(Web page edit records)

────────

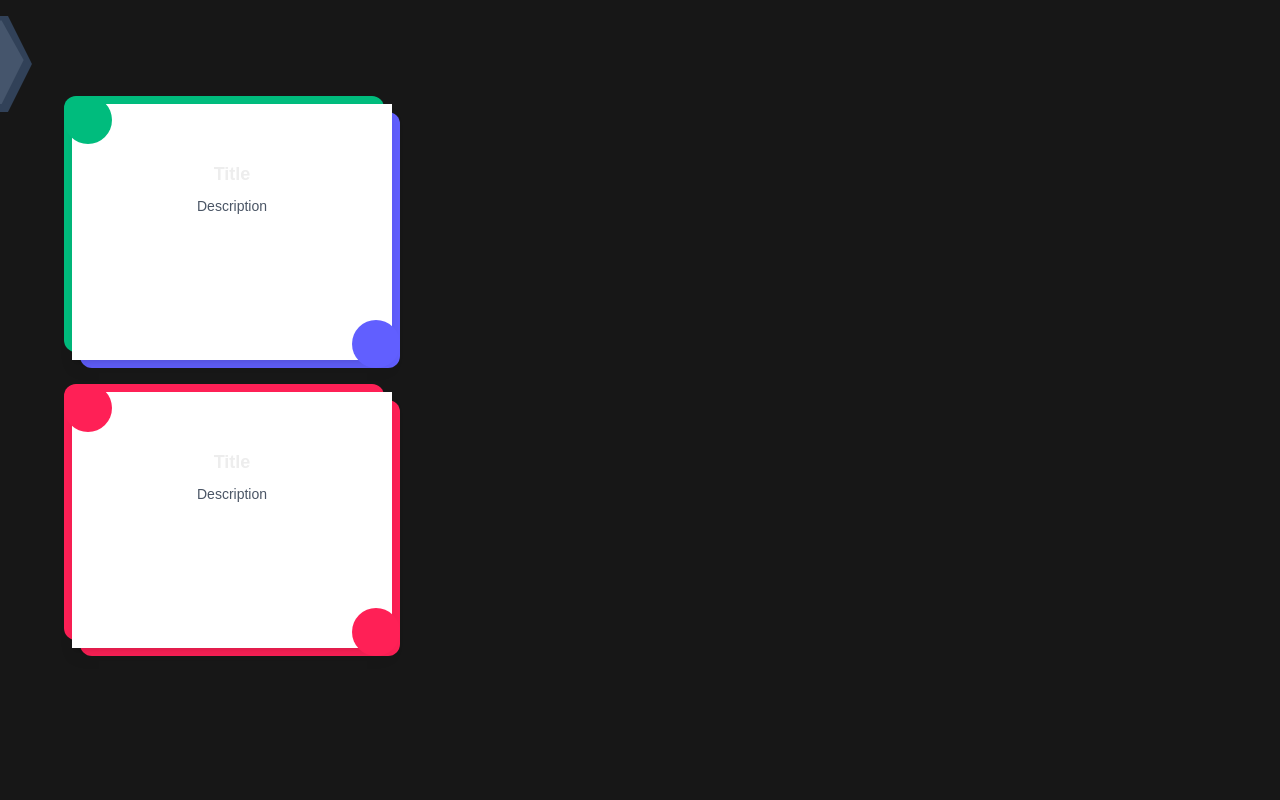
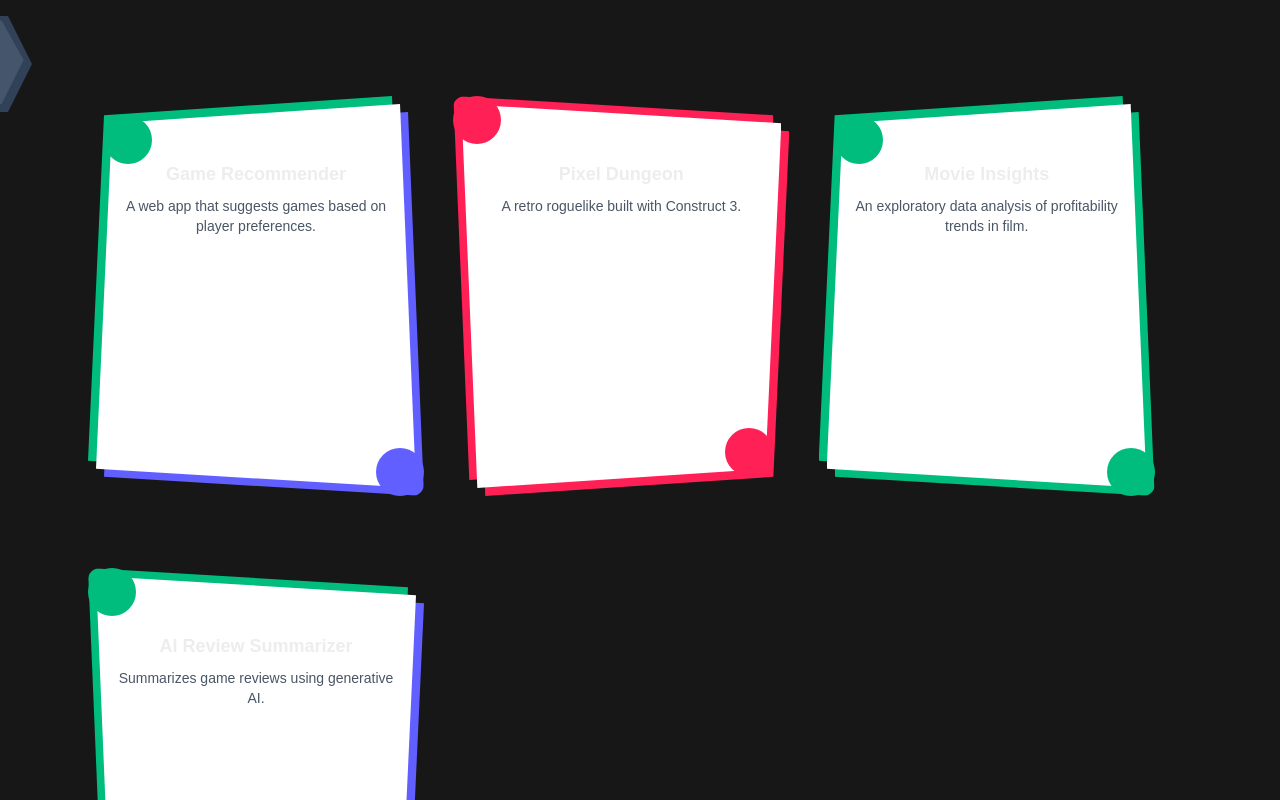
Before and after one commit to AlexHuynh35/PortfolioWebsite, a Next.js app: page / in a window 1280 px wide. Shown: the top 800 px of the page. Built offline with nearby package versions, Linux system fonts and the light colour scheme.

Commit message:
feat: added project gallery component

```diff
--- a/src/app/page.tsx
+++ b/src/app/page.tsx
@@ -1,20 +1,11 @@
-import { ProjectCard } from "@/components";
+import { ProjectGallery } from "@/components";
+import { projects } from "@/data/projects";
 
 export default function Home() {
   return (
     <section className="p-6">
-      <div className="max-w-4xl mx-auto text-center px-4 py-12">
-        <ProjectCard
-          title="Title"
-          description="Description"
-          types={["data", "software"]}
-        />
-
-        <ProjectCard
-          title="Title"
-          description="Description"
-          types={["game"]}
-        />
+      <div className="max-w-6xl mx-auto text-center px-4 py-12">
+        <ProjectGallery projectList={projects} />
       </div>
     </section>
   );
--- a/src/components/index.ts
+++ b/src/components/index.ts
@@ -1,2 +1,3 @@
 export { default as ProjectCard } from "./project_preview";
+export { default as ProjectGallery } from "./project_gallery";
 export { default as Sidebar } from "./sidebar";
--- /dev/null
+++ b/src/components/project_gallery.tsx
@@ -0,0 +1,24 @@
+import { ProjectCard } from "@/components";
+import { Project } from "@/data/projects";
+
+type ProjectGalleryProps = {
+  projectList: Project[]
+}
+
+export default function ProjectGallery({ projectList }: ProjectGalleryProps) {
+  return (
+    <div className="max-w-6xl mx-auto px-6">
+      <div className="grid grid-cols-1 sm:grid-cols-2 lg:grid-cols-3 gap-6">
+        {projectList.map((project, idx) => (
+          <ProjectCard
+            key={idx}
+            title={project.title}
+            description={project.description}
+            types={project.types}
+            variant={idx % 2 === 0 ? "A" : "B"}
+          />
+        ))}
+      </div>
+    </div>
+  )
+}
--- a/src/components/project_preview.tsx
+++ b/src/components/project_preview.tsx
@@ -1,10 +1,12 @@
 type ProjectType = 'software' | 'game' | 'data';
+type QuadVariant = 'A' | 'B';
 
 type ProjectCardProps = {
     title: string;
     description: string;
     types: ProjectType[];
-}
+    variant: QuadVariant;
+};
 
 const typeToColor = {
     data: "bg-emerald-500",
@@ -12,26 +14,30 @@ const typeToColor = {
     game: "bg-rose-500",
 };
 
-export default function ProjectCard({ title, description, types }: ProjectCardProps) {
+export default function ProjectCard({ title, description, types, variant }: ProjectCardProps) {
+    const clipPath = variant === "A" ? "[clip-path:polygon(5%_5%,95%_0,100%_100%,0_95%)]" : "[clip-path:polygon(0_0,100%_5%,95%_95%,5%_100%)]";
+    const typePosUp = variant === "A" ? "top-3 left-2" : "-top-2 -left-2";
+    const typePosDown = variant === "A" ? "-bottom-2 -right-2" : "bottom-3 right-2";
+
     return (
-        <div className="relative w-80 h-64 m-8">
-            <div className={`absolute w-12 h-12 -top-2 -left-2 ${typeToColor[types[0]]} rounded-full z-10`} />
+        <div className="relative w-80 h-96 m-8">
+            <div className={`absolute w-12 h-12 ${typePosUp} ${typeToColor[types[0]]} rounded-full z-10`} />
 
             {types[1] ? (
-                <div className={`absolute w-12 h-12 -bottom-2 -right-2 ${typeToColor[types[1]]} rounded-full z-10`} />
+                <div className={`absolute w-12 h-12 ${typePosDown} ${typeToColor[types[1]]} rounded-full z-10`} />
             ) : (
-                <div className={`absolute w-12 h-12 -bottom-2 -right-2 ${typeToColor[types[0]]} rounded-full z-10`} />
+                <div className={`absolute w-12 h-12 ${typePosDown} ${typeToColor[types[0]]} rounded-full z-10`} />
             )}
 
-            <div className={`absolute inset-0 -translate-x-2 -translate-y-2 ${typeToColor[types[0]]} rounded-xl -z-10`} />
+            <div className={`absolute inset-0 -translate-x-2 -translate-y-2 ${typeToColor[types[0]]} rounded-xl ${clipPath} -z-10`} />
 
             {types[1] ? (
-                <div className={`absolute inset-0 translate-x-2 translate-y-2 ${typeToColor[types[1]]} rounded-xl -z-20`} />
+                <div className={`absolute inset-0 translate-x-2 translate-y-2 ${typeToColor[types[1]]} rounded-xl ${clipPath} -z-20`} />
             ) : (
-                <div className={`absolute inset-0 translate-x-2 translate-y-2 ${typeToColor[types[0]]} rounded-xl -z-20`} />
+                <div className={`absolute inset-0 translate-x-2 translate-y-2 ${typeToColor[types[0]]} rounded-xl ${clipPath} -z-20`} />
             )}
 
-            <div className="relative w-full h-full bg-white shadow-lg p-4">
+            <div className={`relative w-full h-full bg-white shadow-lg p-4 ${clipPath}`}>
                 <h3 className="text-lg font-semibold mt-10">{title}</h3>
                 <p className="text-sm mt-2 text-gray-600">{description}</p>
             </div>
--- /dev/null
+++ b/src/data/projects.ts
@@ -0,0 +1,30 @@
+type ProjectType = 'software' | 'game' | 'data';
+
+export type Project = {
+  title: string;
+  description: string;
+  types: ProjectType[];
+};
+
+export const projects: Project[] = [
+  {
+    title: "Game Recommender",
+    description: "A web app that suggests games based on player preferences.",
+    types: ['data', 'software'],
+  },
+  {
+    title: "Pixel Dungeon",
+    description: "A retro roguelike built with Construct 3.",
+    types: ['game'],
+  },
+  {
+    title: "Movie Insights",
+    description: "An exploratory data analysis of profitability trends in film.",
+    types: ['data'],
+  },
+  {
+    title: "AI Review Summarizer",
+    description: "Summarizes game reviews using generative AI.",
+    types: ['data', 'software'],
+  },
+];
```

────────

## [TASK BRIEF]
If a line in the records above has the word "export", copy it.

## [WRITTEN ANSWER]
 export default function Home() {
 export { default as ProjectCard } from "./project_preview";
+export { default as ProjectGallery } from "./project_gallery";
 export { default as Sidebar } from "./sidebar";
+export default function ProjectGallery({ projectList }: ProjectGalleryProps) {
-export default function ProjectCard({ title, description, types }: ProjectCardProps) {
+export default function ProjectCard({ title, description, types, variant }: ProjectCardProps) {
+export type Project = {
+export const projects: Project[] = [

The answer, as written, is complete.